Ole Miss football coach Lane Kiffin says players whose conferences have decided to postpone fall sports should be free to transfer without penalty.
During an appearance on the SEC Network on Tuesday, Kiffin said it's a "shame" that players are unable to do so.
"Kids are having their schools or their conferences deciding to shut down, so they can't play, and a lot of them have a lot of money on the line with the next level, or they just want to play their last year," Kiffin said. "So it's really unfortunate that the NCAA is not allowing them to transfer and be eligible immediately. We're being told that won't even go into a waiver process, so I feel really bad for those kids. It's not their fault. Why can't they come play somewhere?
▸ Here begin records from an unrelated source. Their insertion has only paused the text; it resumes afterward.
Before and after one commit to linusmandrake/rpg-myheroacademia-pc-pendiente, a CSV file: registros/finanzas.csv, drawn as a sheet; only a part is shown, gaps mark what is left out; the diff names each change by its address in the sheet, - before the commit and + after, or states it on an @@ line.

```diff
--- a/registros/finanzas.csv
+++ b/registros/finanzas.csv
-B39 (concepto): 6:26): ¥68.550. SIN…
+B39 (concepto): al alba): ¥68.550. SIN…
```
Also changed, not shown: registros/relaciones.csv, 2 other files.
That doesn't make any sense to me."
On Aug. 11, the Big Ten and Pac-12 announced that because of the coronavirus pandemic they would not be playing football in the fall and aimed instead to play in the spring.
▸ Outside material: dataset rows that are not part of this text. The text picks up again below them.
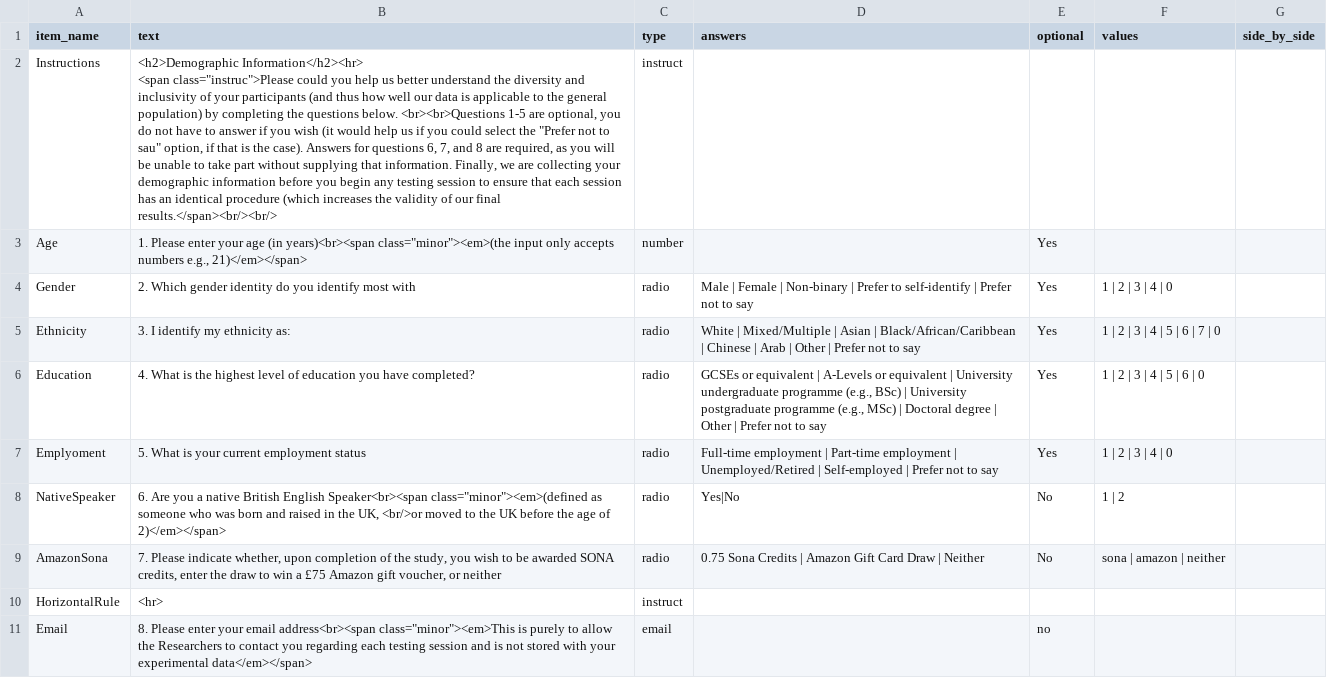
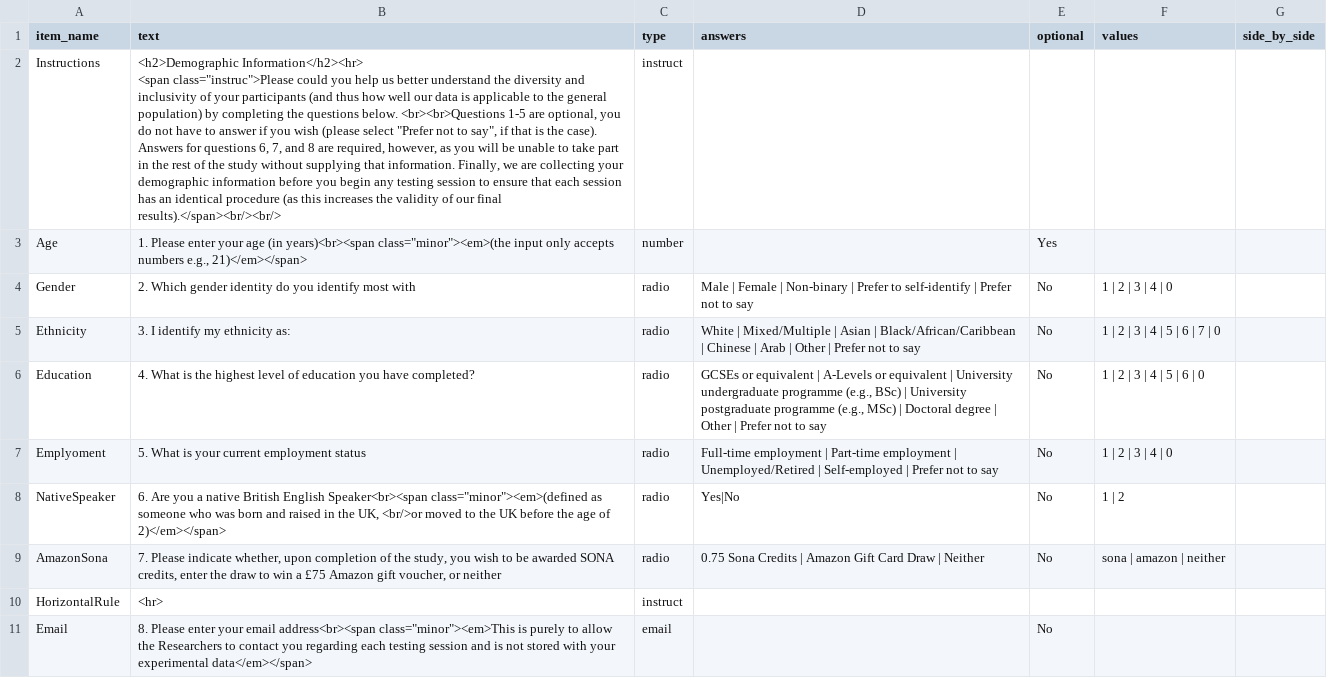
Before and after one commit to tdepsych/collector-experiments, a CSV file: User/Surveys/ppt-demographics.csv, drawn as a sheet; the diff names each change by its address in the sheet, - before the commit and + after, or states it on an @@ line.

```diff
--- a/User/Surveys/ppt-demographics.csv
+++ b/User/Surveys/ppt-demographics.csv
-B2 (text): …you wish (it would help us if you could select the "Prefer not to sau" option, if that is the case). Answers for questions 6, 7, and 8 are required, as you will be unable to take part without supplying that information. Finally, we are collecting your demographic information before you begin any testing session to ensure that each session has an identical procedure (which increases the validity of our final results.</span><br/><br/>
+B2 (text): …you wish (please select "Prefer not to say", if that is the case). Answers for questions 6, 7, and 8 are required, however, as you will be unable to take part in the rest of the study without supplying that information. Finally, we are collecting your demographic information before you begin any testing session to ensure that each session has an identical procedure (as this increases the validity of our final results).</span><br/><br/>
-E4:E7 (optional): Yes
+E4:E7 (optional): No
-E11 (optional): no
+E11 (optional): No
```
Also changed, not shown: User/Projects/msc_dissertation/pre_screen.csv, User/Projects/msc_dissertation/text_taboo.csv, 9 other files.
The SEC, ACC and Big 12 all have announced plans to start their seasons on Sept. 26. The SEC plans to play a 10-game, conference-only schedule.
On Tuesday, Alabama coach Nick Saban said spring football wouldn't be appealing to pro prospects.
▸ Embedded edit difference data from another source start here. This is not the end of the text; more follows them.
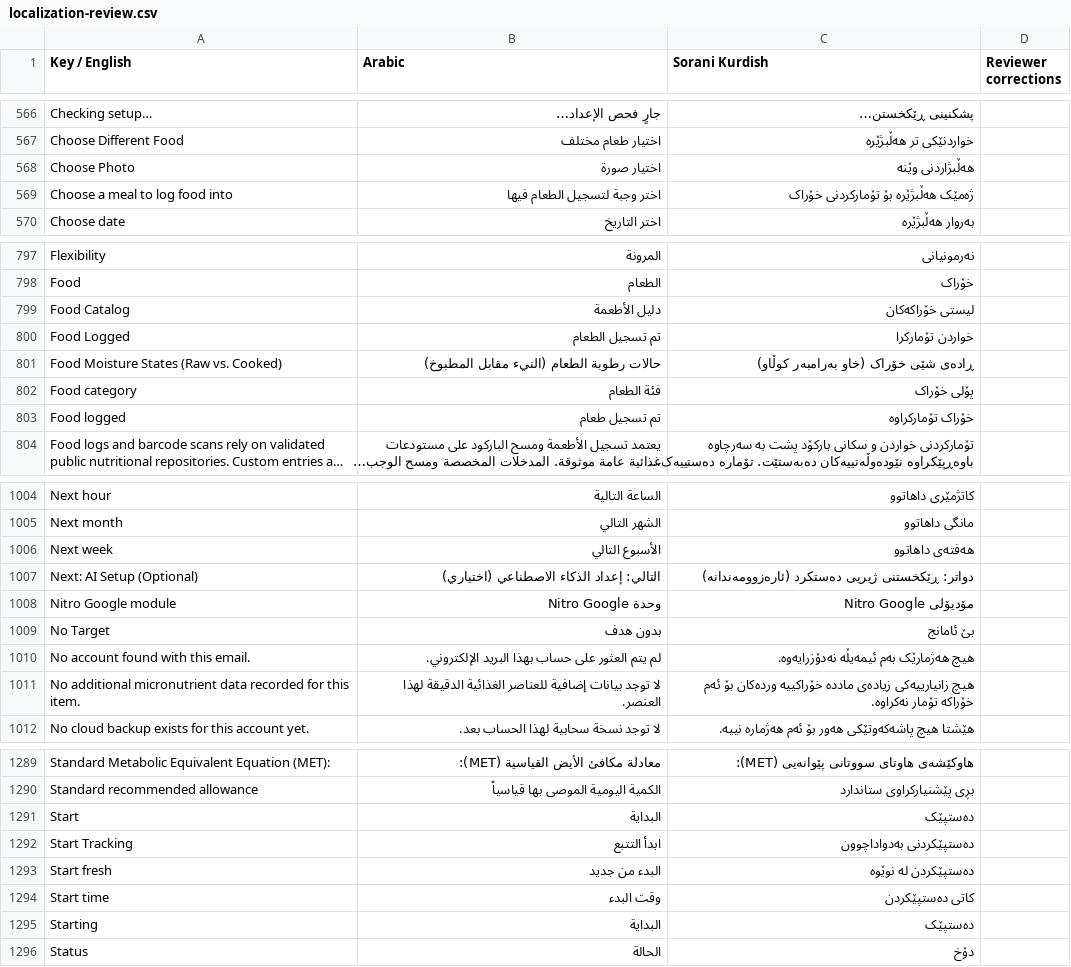
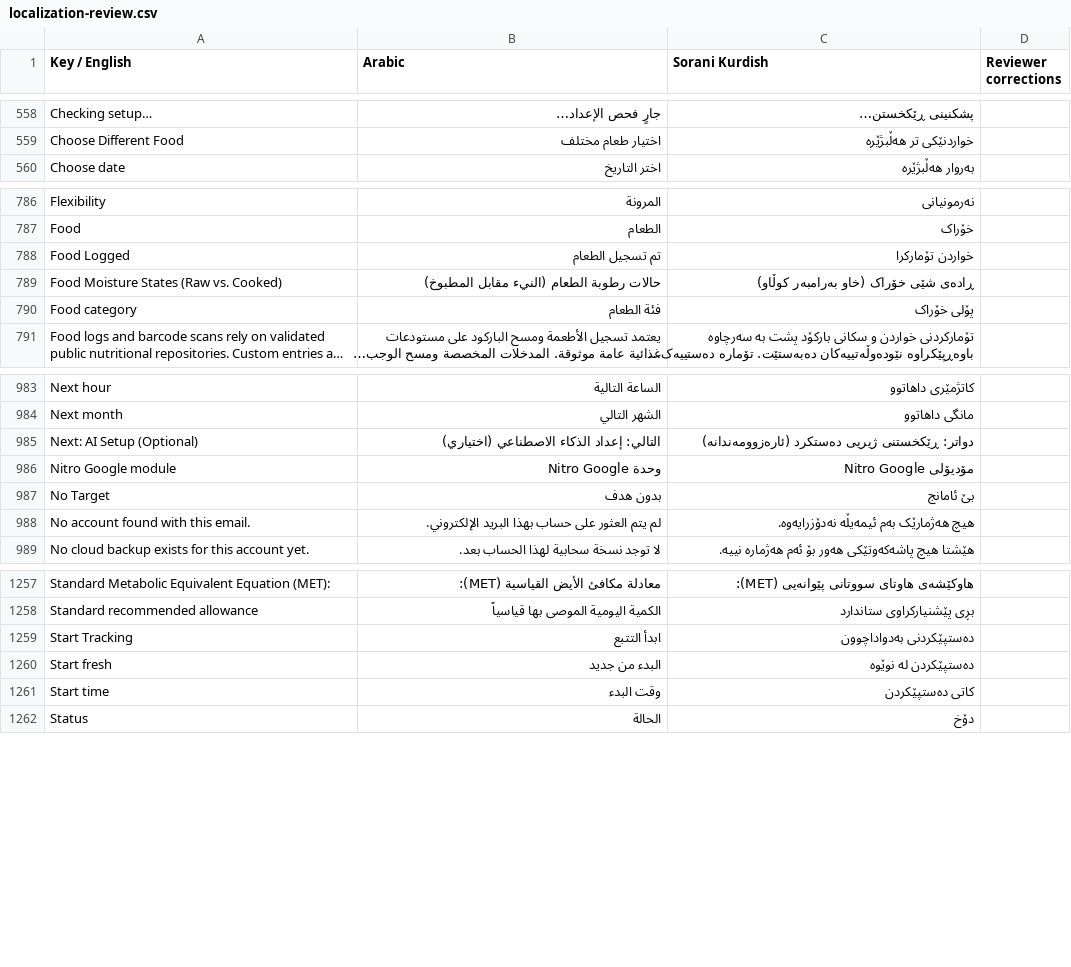
Before and after one commit to sahand-git/fit_track_v4, a CSV file: docs/localization-review.csv, drawn as a sheet; only a part is shown, gaps mark what is left out; long unchanged cells end in …; the diff covers the shown part only; the diff names each change by its address in the sheet, - before the commit and + after, or states it on an @@ line.

```diff
--- a/docs/localization-review.csv
+++ b/docs/localization-review.csv
-row 568: Choose Photo | اختيار صورة | هەڵبژاردنی وێنە
-row 569: Choose a meal to log food into | اختر وجبة لتسجيل الطعام فيها | ژەمێک هەڵبژێرە بۆ تۆمارکردنی خۆراک
-row 799: Food Catalog | دليل الأطعمة | لیستی خۆراکەکان
-row 803: Food logged | تم تسجيل طعام | خۆراک تۆمارکراوە
-row 1006: Next week | الأسبوع التالي | هەفتەی داهاتوو
-row 1011: No additional micronutrient data recorded for this item. | لا توجد بيانات إضافية للعناصر الغذائية الدقيقة لهذا العنصر. | هیچ زانیارییەکی زیادەی ماددە خۆراکییە وردەکان بۆ ئەم خۆراکە تۆمار نەکراوە.
-row 1291: Start | البداية | دەستپێک
-row 1295: Starting | البداية | دەستپێک
```
Also changed, not shown: 38 removed rows and 12 edited cells elsewhere in this file, 21 other files.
"I think one of the real consequences of this is, if you're a junior or a senior and you have an NFL grade, are you going to play in the spring?" Saban said. "Or is that going to become sort of a JV season with a lot of these juniors and seniors opting out?"
Kiffin said he asked the SEC about players transferring from conferences that aren't playing in the fall and was told that there would be no special waiver available, and the only players who can transfer without having to sit are graduate transfers.
Kiffin, who was Saban's offensive coordinator at Alabama from 2014 to 2016, said players are excited to be back practicing and preparing for the season. Ole Miss is scheduled to open the season at home against Florida on Sept. 16.
However, Kiffin said the biggest challenge his team faces is fighting the spread of COVID-19.
"The big challenge is not when they're with us," he said. "The big challenge is when they're away from us and dealing with this, and [they're] doing a good job because the college environment is not doing a very good job of it and the environment in general."